In the middle of the 20th century, when computers started to play an important role in research and development, algorithms were developed to solve these equations, therefore allowing simulations of fluid flows. The simulations were accurate, but required enormous calculations. They were definitely not real-time.
In the 1990s Jos Stam developed a stable fluid solver based on the above mentioned equations. Its purpose was not to simulate real fluid flows, but to create visual effects that look like real fluid flows. And, most important, to allow computers to calculate those effects in real-time.

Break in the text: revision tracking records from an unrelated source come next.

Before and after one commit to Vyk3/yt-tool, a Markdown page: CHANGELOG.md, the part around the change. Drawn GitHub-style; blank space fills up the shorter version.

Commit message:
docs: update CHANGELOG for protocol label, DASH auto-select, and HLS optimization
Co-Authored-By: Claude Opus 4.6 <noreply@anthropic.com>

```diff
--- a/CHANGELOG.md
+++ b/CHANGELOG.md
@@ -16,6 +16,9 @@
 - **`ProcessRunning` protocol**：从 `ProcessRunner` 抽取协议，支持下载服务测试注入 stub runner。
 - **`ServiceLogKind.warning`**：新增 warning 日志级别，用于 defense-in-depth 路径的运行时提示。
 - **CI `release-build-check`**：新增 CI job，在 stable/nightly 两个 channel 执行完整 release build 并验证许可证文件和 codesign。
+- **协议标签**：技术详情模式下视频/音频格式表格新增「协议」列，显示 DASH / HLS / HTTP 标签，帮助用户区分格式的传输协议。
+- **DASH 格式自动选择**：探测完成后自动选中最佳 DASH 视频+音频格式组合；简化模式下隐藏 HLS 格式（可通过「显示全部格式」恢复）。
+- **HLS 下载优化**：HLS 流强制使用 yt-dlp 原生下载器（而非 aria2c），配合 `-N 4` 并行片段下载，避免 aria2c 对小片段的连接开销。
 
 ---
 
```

I believe the main ideas in his paper "Real-Time fluid Dynamics for Games" are found in most of the fluid solvers that are used for 3D graphics.
Summer 2007 my friend Oliver W. (pixelpanic) asked me to code a simple fluid plug-in for XSI. Actually, he had been bugging me with that for over three years :-) Anyway, I was at his place for a few days and that's where we made the first beta version of emFluid for Softimage|XSI's particle system.

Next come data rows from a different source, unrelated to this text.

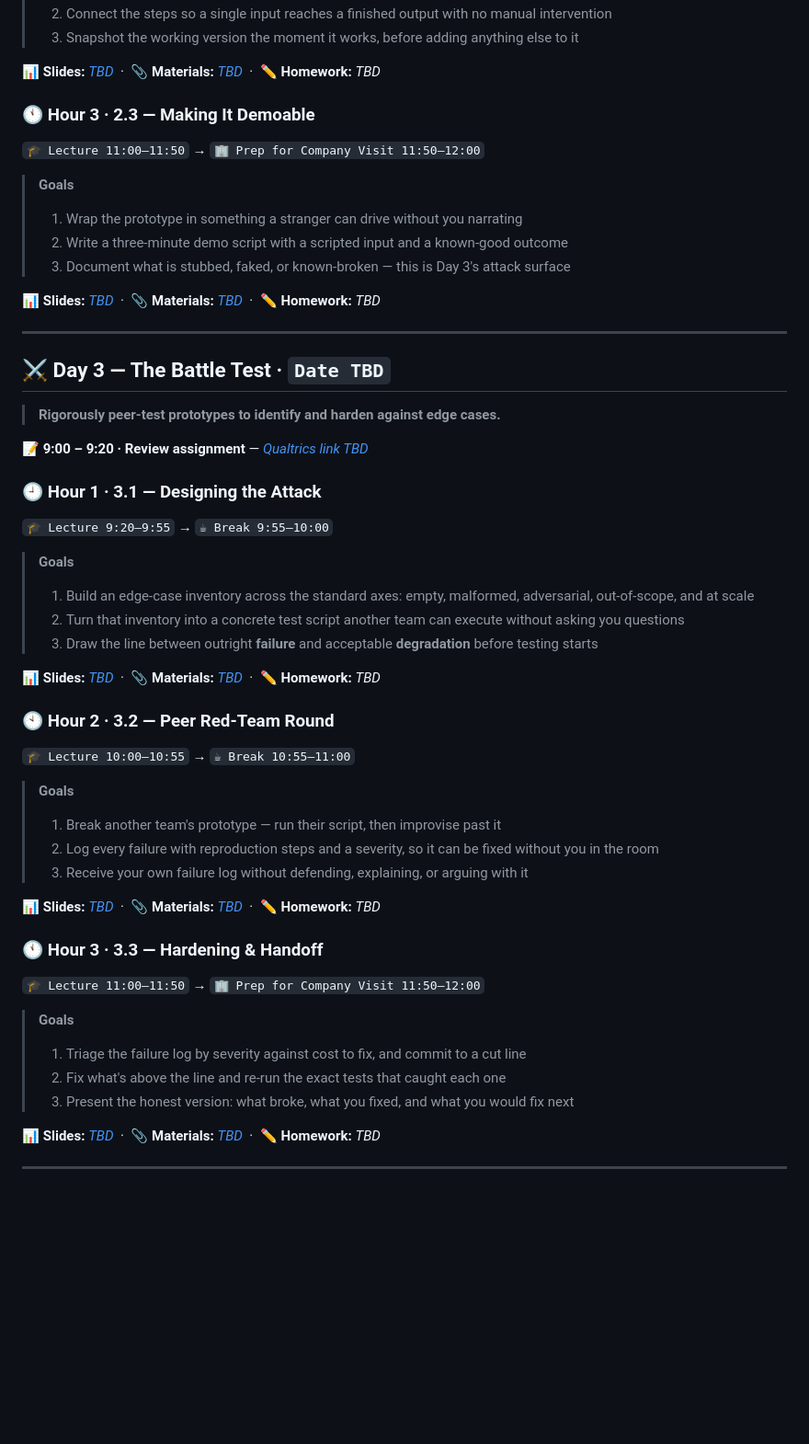
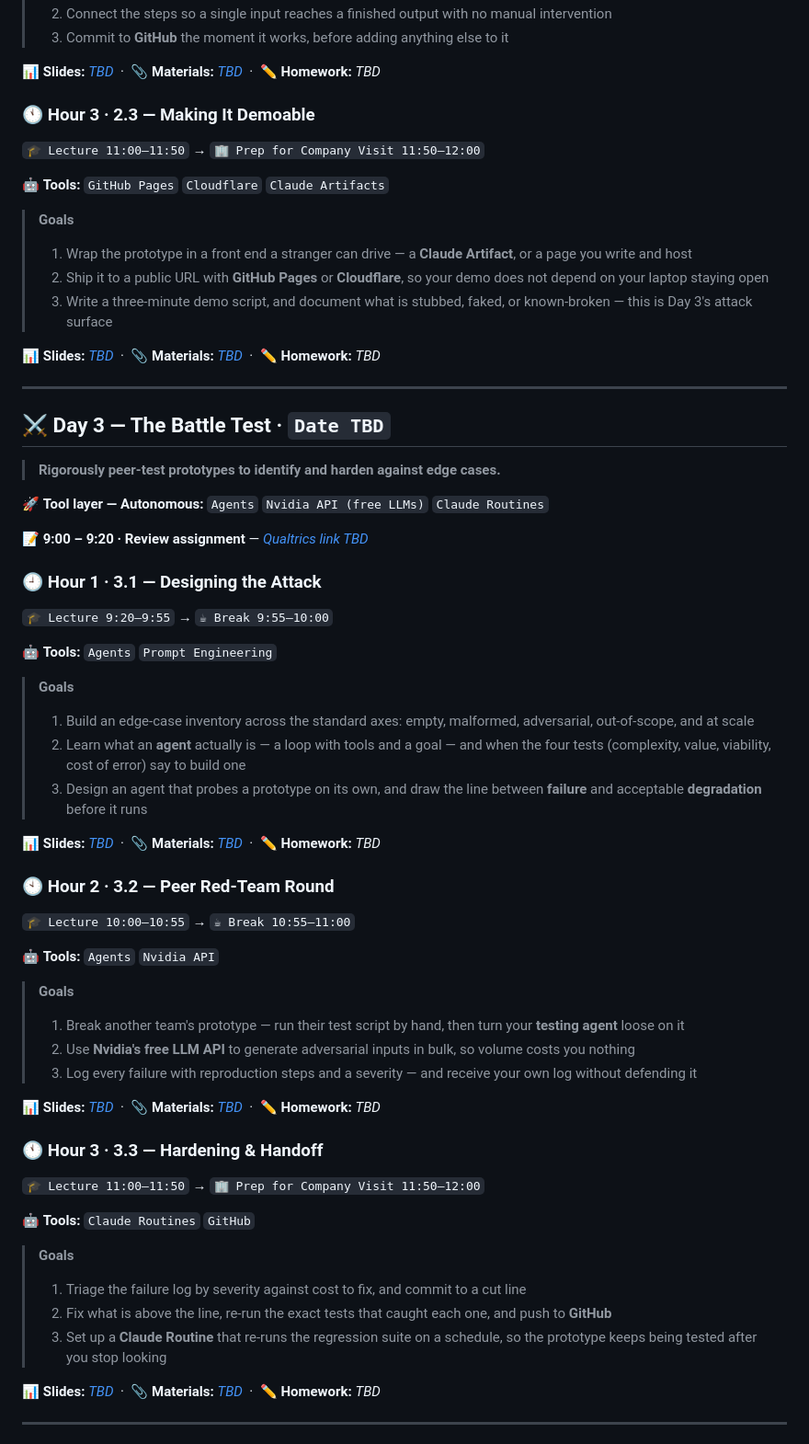
Before and after one commit to UChiCareersinAI/ImmersionWeekSF, a Markdown page: README.md, the part around one of its changes. Shown at 92% size. GitHub-like rendering; blank space fills up the shorter version.

```diff
--- a/README.md
+++ b/README.md
@@ -151,5 +196,5 @@ All times Pacific. Click any session to jump to its goals and materials.
 > 2. Connect the steps so a single input reaches a finished output with no manual intervention
-> 3. Snapshot the working version the moment it works, before adding anything else to it
+> 3. Commit to **GitHub** the moment it works, before adding anything else to it
 
 📊 **Slides:** [_TBD_](#) &nbsp;·&nbsp; 📎 **Materials:** [_TBD_](#) &nbsp;·&nbsp; ✏️ **Homework:** _TBD_
 
@@ -159,10 +204,12 @@ All times Pacific. Click any session to jump to its goals and materials.
 
 `🎓 Lecture 11:00–11:50` → `🏢 Prep for Company Visit 11:50–12:00`
 
+🤖 **Tools:** `GitHub Pages` `Cloudflare` `Claude Artifacts`
+
 > **Goals**
-> 1. Wrap the prototype in something a stranger can drive without you narrating
-> 2. Write a three-minute demo script with a scripted input and a known-good outcome
-> 3. Document what is stubbed, faked, or known-broken — this is Day 3's attack surface
+> 1. Wrap the prototype in a front end a stranger can drive — a **Claude Artifact**, or a page you write and host
+> 2. Ship it to a public URL with **GitHub Pages** or **Cloudflare**, so your demo does not depend on your laptop staying open
+> 3. Write a three-minute demo script, and document what is stubbed, faked, or known-broken — this is Day 3's attack surface
 
 📊 **Slides:** [_TBD_](#) &nbsp;·&nbsp; 📎 **Materials:** [_TBD_](#) &nbsp;·&nbsp; ✏️ **Homework:** _TBD_
 
@@ -172,6 +219,8 @@ All times Pacific. Click any session to jump to its goals and materials.
 
 > **Rigorously peer-test prototypes to identify and harden against edge cases.**
 
+🚀 **Tool layer — Autonomous:** `Agents` `Nvidia API (free LLMs)` `Claude Routines`
+
 **📝 9:00 – 9:20 · Review assignment** — [_Qualtrics link TBD_](#)
 
 <a id="s31"></a>
@@ -180,10 +229,12 @@ All times Pacific. Click any session to jump to its goals and materials.
 
 `🎓 Lecture 9:20–9:55` → `☕ Break 9:55–10:00`
 
+🤖 **Tools:** `Agents` `Prompt Engineering`
+
 > **Goals**
 > 1. Build an edge-case inventory across the standard axes: empty, malformed, adversarial, out-of-scope, and at scale
-> 2. Turn that inventory into a concrete test script another team can execute without asking you questions
-> 3. Draw the line between outright **failure** and acceptable **degradation** before testing starts
+> 2. Learn what an **agent** actually is — a loop with tools and a goal — and when the four tests (complexity, value, viability, cost of error) say to build one
+> 3. Design an agent that probes a prototype on its own, and draw the line between **failure** and acceptable **degradation** before it runs
 
 📊 **Slides:** [_TBD_](#) &nbsp;·&nbsp; 📎 **Materials:** [_TBD_](#) &nbsp;·&nbsp; ✏️ **Homework:** _TBD_
 
@@ -193,10 +244,12 @@ All times Pacific. Click any session to jump to its goals and materials.
 
 `🎓 Lecture 10:00–10:55` → `☕ Break 10:55–11:00`
 
+🤖 **Tools:** `Agents` `Nvidia API`
+
 > **Goals**
-> 1. Break another team's prototype — run their script, then improvise past it
-> 2. Log every failure with reproduction steps and a severity, so it can be fixed without you in the room
-> 3. Receive your own failure log without defending, explaining, or arguing with it
+> 1. Break another team's prototype — run their test script by hand, then turn your **testing agent** loose on it
+> 2. Use **Nvidia's free LLM API** to generate adversarial inputs in bulk, so volume costs you nothing
+> 3. Log every failure with reproduction steps and a severity — and receive your own log without defending it
 
 📊 **Slides:** [_TBD_](#) &nbsp;·&nbsp; 📎 **Materials:** [_TBD_](#) &nbsp;·&nbsp; ✏️ **Homework:** _TBD_
 
@@ -206,10 +259,12 @@ All times Pacific. Click any session to jump to its goals and materials.
 
 `🎓 Lecture 11:00–11:50` → `🏢 Prep for Company Visit 11:50–12:00`
 
+🤖 **Tools:** `Claude Routines` `GitHub`
+
 > **Goals**
 > 1. Triage the failure log by severity against cost to fix, and commit to a cut line
-> 2. Fix what's above the line and re-run the exact tests that caught each one
-> 3. Present the honest version: what broke, what you fixed, and what you would fix next
+> 2. Fix what is above the line, re-run the exact tests that caught each one, and push to **GitHub**
+> 3. Set up a **Claude Routine** that re-runs the regression suite on a schedule, so the prototype keeps being tested after you stop looking
 
 📊 **Slides:** [_TBD_](#) &nbsp;·&nbsp; 📎 **Materials:** [_TBD_](#) &nbsp;·&nbsp; ✏️ **Homework:** _TBD_
 
```
Also changed, not shown: other parts of README.md (+68 -23 lines).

Shortly after Softimage released XSI 7.0 I started coding my first ICE plug-in (called emNewton) in order to become familiar with ICE and its SDK. After it was released I started programming the emFluid version for ICE and Oliver once again was a great help during the development of the plug-in.
The little fire and flame animation on the right side was rendered with emRPC v.3.05 in 800x800 pixels with anti-alias on a Dual 2 Quad processor (average render time per frame: less than 4 seconds).
The ZIP file containing the demo version can be downloaded here:
download emFluid3 demo version (version 3.01).
The ZIP file containing XSI demo and tutorial scenes can be downloaded here:
download demo and tutorial scenes (version 3.01).
To take a look at the online documentation:
emFluid3 online documentation (version 3.01).
To purchase the full version of emFluid3 please click on the following link:
Order emFluid3 for ICE
If for some reason you have problems with the above link you can also contact me directly.
Until then, please check out my Mootzoid's Vimeo Page on which you can look at some tutorial videos in which I demonstrate how to use emFluid3, as well as the emFluid2 page which has many demo animations that of course can also be created with emFluid3.
Here is a nice test animation from Oliver's Vimeo Page. It was done with an earlier beta of emFluid3, emRPC 3.0 and mental ray. Oliver also made a "how to" - video concerning this animation, showing how he set up his ICE Tree and the rendering.
First a usefull link: emFluid3 online documentation (version 3.01).
Please note that the online documentation (as well as this whole web site is best viewed with Mozilla Firefox or Internet Explorer 8. Latter is especially important if you want to view the online documentation in XSI's Net View.
-this plug-in runs fine with Softimage 2010 SP1 and above.
-the documentation is a little lean.
-the fluid boxes scaling cannot be animated.
Need your feedback:
As mentioned above, the documentation is not really extensive. The two main reasons for that are 1) I am not a very good documentation writer and 2) I am a lazy documentation writer. I would greatly appreciate some feedback! So if something about emFluid3 is not well explained (or maybe even not explained at all) in the documentation then please write me a short e-mail. I will then write what is missing and/or make a demo scene.
Should you be interested in a version of this plug-in for XSI's particle system then please go to the
emFluid (version 1.1) page. There you can download the demo version of emFluid version 1.0.
You can find some more example animations on the emFluid2 (version 2.xx) page.